**To do**
Repeat all the data exactly, and where a record holds a picture, leave that picture out.

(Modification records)
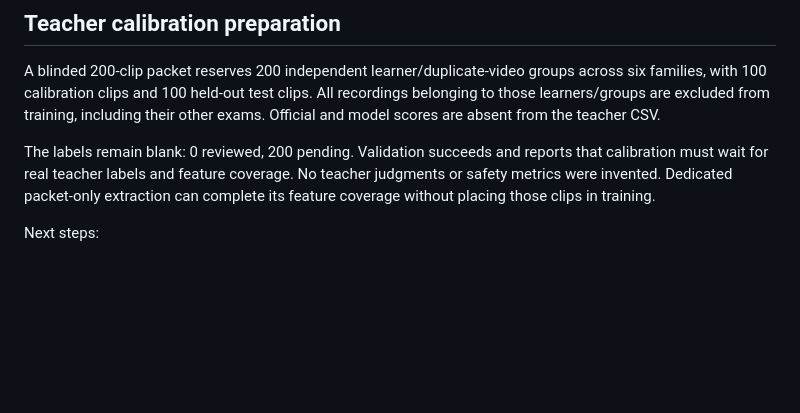
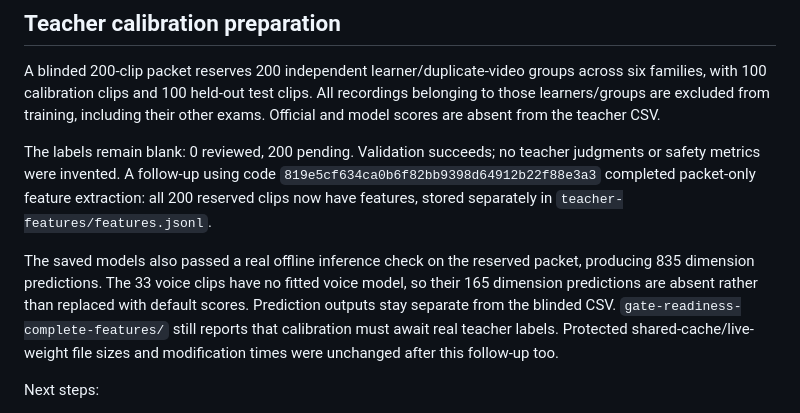
Before and after one commit to yushaoli/MusicExamAid, a Markdown page: docs/ML_TOOLING_TRIAL.md, the part around the change. Rendered like a GitHub page; blank space fills up the shorter version.

Commit message:
docs(ml): record complete review-packet features and inference smoke check

```diff
--- a/docs/ML_TOOLING_TRIAL.md
+++ b/docs/ML_TOOLING_TRIAL.md
@@ -34,7 +34,9 @@ The numeric labels observed are 0, 3, 6 and 10. Their correspondence to 好/较
 
 A blinded 200-clip packet reserves 200 independent learner/duplicate-video groups across six families, with 100 calibration clips and 100 held-out test clips. All recordings belonging to those learners/groups are excluded from training, including their other exams. Official and model scores are absent from the teacher CSV.
 
-The labels remain blank: 0 reviewed, 200 pending. Validation succeeds and reports that calibration must wait for real teacher labels and feature coverage. No teacher judgments or safety metrics were invented. Dedicated packet-only extraction can complete its feature coverage without placing those clips in training.
+The labels remain blank: 0 reviewed, 200 pending. Validation succeeds; no teacher judgments or safety metrics were invented. A follow-up using code `819e5cf634ca0b6f82bb9398d64912b22f88e3a3` completed packet-only feature extraction: all 200 reserved clips now have features, stored separately in `teacher-features/features.jsonl`.
+
+The saved models also passed a real offline inference check on the reserved packet, producing 835 dimension predictions. The 33 voice clips have no fitted voice model, so their 165 dimension predictions are absent rather than replaced with default scores. Prediction outputs stay separate from the blinded CSV. `gate-readiness-complete-features/` still reports that calibration must await real teacher labels. Protected shared-cache/live-weight file sizes and modification times were unchanged after this follow-up too.
 
 Next steps:
 
```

**Answer area**
Before and after one commit to yushaoli/MusicExamAid, a Markdown page: docs/ML_TOOLING_TRIAL.md, the part around the change. Rendered like a GitHub page; blank space fills up the shorter version.

Commit message:
docs(ml): record complete review-packet features and inference smoke check

```diff
--- a/docs/ML_TOOLING_TRIAL.md
+++ b/docs/ML_TOOLING_TRIAL.md
@@ -34,7 +34,9 @@ The numeric labels observed are 0, 3, 6 and 10. Their correspondence to 好/较
 
 A blinded 200-clip packet reserves 200 independent learner/duplicate-video groups across six families, with 100 calibration clips and 100 held-out test clips. All recordings belonging to those learners/groups are excluded from training, including their other exams. Official and model scores are absent from the teacher CSV.
 
-The labels remain blank: 0 reviewed, 200 pending. Validation succeeds and reports that calibration must wait for real teacher labels and feature coverage. No teacher judgments or safety metrics were invented. Dedicated packet-only extraction can complete its feature coverage without placing those clips in training.
+The labels remain blank: 0 reviewed, 200 pending. Validation succeeds; no teacher judgments or safety metrics were invented. A follow-up using code `819e5cf634ca0b6f82bb9398d64912b22f88e3a3` completed packet-only feature extraction: all 200 reserved clips now have features, stored separately in `teacher-features/features.jsonl`.
+
+The saved models also passed a real offline inference check on the reserved packet, producing 835 dimension predictions. The 33 voice clips have no fitted voice model, so their 165 dimension predictions are absent rather than replaced with default scores. Prediction outputs stay separate from the blinded CSV. `gate-readiness-complete-features/` still reports that calibration must await real teacher labels. Protected shared-cache/live-weight file sizes and modification times were unchanged after this follow-up too.
 
 Next steps:
 
```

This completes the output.